Provide only the number of lines in the listing that contain the string "active".

= = = = = = =

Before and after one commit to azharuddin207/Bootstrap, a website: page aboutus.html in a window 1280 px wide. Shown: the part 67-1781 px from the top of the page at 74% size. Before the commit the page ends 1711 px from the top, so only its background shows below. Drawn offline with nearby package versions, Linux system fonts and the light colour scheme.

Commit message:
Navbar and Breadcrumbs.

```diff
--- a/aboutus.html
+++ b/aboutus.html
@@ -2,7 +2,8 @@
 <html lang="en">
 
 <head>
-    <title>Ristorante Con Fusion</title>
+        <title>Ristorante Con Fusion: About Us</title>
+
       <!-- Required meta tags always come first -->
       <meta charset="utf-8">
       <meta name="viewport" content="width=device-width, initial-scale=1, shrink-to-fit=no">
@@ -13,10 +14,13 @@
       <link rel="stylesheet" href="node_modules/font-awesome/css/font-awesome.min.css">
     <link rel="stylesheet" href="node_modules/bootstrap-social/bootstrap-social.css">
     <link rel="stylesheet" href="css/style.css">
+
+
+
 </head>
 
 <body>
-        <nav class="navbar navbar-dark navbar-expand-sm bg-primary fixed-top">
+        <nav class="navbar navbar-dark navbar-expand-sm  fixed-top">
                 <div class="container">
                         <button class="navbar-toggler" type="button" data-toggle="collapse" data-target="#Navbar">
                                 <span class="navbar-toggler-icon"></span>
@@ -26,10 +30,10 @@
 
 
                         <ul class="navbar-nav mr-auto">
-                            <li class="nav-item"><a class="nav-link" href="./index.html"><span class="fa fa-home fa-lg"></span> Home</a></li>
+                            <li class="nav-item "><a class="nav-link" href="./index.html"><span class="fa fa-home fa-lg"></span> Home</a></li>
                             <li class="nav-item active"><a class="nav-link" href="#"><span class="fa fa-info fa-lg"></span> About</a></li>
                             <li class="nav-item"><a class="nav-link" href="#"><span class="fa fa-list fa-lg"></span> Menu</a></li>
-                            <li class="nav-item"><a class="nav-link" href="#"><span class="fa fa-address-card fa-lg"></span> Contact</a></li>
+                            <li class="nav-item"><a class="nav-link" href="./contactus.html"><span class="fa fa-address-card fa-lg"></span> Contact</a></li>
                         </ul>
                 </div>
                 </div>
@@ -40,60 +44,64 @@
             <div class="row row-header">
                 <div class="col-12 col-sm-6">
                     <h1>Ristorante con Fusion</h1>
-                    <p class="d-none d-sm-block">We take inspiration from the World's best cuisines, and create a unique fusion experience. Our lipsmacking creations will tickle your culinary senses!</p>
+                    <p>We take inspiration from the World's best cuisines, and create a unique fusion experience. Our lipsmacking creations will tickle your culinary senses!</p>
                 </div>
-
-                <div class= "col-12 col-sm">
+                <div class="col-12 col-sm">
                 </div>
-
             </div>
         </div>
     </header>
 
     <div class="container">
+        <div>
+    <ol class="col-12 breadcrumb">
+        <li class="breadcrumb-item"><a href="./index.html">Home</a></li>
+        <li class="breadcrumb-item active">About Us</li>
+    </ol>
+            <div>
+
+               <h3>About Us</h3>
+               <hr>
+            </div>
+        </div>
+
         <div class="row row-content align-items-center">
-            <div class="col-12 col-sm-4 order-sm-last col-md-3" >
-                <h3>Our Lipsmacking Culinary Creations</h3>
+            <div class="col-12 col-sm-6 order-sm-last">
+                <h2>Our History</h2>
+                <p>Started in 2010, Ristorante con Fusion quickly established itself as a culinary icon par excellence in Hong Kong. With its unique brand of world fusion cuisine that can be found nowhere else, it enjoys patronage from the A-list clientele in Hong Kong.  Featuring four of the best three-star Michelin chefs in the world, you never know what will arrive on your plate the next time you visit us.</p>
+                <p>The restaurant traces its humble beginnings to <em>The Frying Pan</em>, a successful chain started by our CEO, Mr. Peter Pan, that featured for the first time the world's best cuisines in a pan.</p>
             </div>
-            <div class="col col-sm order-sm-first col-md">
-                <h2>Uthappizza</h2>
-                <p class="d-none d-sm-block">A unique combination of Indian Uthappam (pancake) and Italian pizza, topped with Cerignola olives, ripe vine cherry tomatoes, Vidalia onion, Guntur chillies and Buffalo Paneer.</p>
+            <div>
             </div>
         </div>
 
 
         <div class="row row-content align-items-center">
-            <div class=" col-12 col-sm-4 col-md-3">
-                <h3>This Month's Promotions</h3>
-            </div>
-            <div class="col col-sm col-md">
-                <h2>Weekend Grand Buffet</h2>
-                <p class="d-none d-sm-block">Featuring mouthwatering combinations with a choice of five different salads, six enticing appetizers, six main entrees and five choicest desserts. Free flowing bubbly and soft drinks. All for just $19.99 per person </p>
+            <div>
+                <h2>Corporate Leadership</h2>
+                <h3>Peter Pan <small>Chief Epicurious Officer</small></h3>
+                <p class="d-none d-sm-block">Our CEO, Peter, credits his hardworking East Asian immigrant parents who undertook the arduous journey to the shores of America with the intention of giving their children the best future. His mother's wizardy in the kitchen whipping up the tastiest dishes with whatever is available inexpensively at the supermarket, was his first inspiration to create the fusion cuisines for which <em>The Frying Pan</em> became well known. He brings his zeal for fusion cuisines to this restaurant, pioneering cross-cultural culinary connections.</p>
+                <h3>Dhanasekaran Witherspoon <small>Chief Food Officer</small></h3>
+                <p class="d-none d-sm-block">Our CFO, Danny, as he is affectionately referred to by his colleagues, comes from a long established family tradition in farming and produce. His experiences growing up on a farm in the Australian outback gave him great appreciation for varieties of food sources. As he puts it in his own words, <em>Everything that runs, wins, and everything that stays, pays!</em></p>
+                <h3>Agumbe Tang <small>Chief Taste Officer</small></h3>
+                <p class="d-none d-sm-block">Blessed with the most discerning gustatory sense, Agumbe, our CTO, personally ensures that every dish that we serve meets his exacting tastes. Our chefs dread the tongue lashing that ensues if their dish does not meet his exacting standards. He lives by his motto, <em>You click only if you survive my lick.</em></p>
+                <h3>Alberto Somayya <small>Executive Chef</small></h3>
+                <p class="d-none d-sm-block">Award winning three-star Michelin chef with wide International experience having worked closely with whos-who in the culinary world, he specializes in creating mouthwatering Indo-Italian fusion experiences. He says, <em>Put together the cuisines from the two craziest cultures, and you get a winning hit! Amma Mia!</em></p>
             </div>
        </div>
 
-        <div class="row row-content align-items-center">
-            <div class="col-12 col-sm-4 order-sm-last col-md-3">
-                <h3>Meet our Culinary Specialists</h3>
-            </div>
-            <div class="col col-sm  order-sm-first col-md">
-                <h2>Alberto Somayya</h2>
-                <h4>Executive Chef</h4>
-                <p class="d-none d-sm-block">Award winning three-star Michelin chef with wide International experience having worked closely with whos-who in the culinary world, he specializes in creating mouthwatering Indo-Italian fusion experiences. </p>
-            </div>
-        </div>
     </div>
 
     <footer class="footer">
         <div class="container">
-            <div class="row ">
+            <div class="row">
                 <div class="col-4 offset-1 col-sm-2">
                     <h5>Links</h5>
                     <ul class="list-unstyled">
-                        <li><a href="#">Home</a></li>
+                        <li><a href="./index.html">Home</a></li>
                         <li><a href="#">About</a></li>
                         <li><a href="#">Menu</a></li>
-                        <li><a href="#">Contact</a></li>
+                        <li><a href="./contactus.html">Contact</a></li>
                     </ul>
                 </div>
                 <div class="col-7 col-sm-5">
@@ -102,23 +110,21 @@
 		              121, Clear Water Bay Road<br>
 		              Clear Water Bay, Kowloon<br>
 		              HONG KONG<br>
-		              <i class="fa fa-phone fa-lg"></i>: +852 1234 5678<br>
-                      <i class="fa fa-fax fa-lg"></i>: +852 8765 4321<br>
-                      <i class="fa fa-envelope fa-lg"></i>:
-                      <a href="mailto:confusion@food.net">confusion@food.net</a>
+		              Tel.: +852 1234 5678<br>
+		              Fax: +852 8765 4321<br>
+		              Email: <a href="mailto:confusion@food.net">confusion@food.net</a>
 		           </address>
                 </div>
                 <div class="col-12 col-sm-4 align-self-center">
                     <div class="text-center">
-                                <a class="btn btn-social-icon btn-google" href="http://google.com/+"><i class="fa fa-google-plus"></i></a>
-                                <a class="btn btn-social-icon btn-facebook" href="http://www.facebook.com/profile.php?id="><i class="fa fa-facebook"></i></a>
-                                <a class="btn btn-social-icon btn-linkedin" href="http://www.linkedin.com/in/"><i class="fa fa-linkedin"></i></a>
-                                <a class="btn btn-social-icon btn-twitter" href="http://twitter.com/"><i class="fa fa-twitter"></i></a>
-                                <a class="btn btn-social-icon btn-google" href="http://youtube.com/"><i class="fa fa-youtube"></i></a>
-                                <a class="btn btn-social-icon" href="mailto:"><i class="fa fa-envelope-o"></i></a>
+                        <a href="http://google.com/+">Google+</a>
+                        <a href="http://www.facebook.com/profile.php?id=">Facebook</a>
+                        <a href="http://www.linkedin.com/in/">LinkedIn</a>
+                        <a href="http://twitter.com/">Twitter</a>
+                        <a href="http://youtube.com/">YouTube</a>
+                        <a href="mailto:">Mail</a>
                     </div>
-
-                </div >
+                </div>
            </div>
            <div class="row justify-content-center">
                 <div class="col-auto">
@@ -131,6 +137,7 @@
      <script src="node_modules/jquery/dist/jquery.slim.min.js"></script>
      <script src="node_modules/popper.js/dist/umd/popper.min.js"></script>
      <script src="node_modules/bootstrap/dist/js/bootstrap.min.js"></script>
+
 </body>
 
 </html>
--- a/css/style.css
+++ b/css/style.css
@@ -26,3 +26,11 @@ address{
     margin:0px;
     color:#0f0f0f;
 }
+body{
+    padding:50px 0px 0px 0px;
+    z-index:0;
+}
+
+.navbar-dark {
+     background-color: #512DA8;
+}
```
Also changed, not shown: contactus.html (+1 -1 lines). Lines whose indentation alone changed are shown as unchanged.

= = = = = = =

## [Your response]
2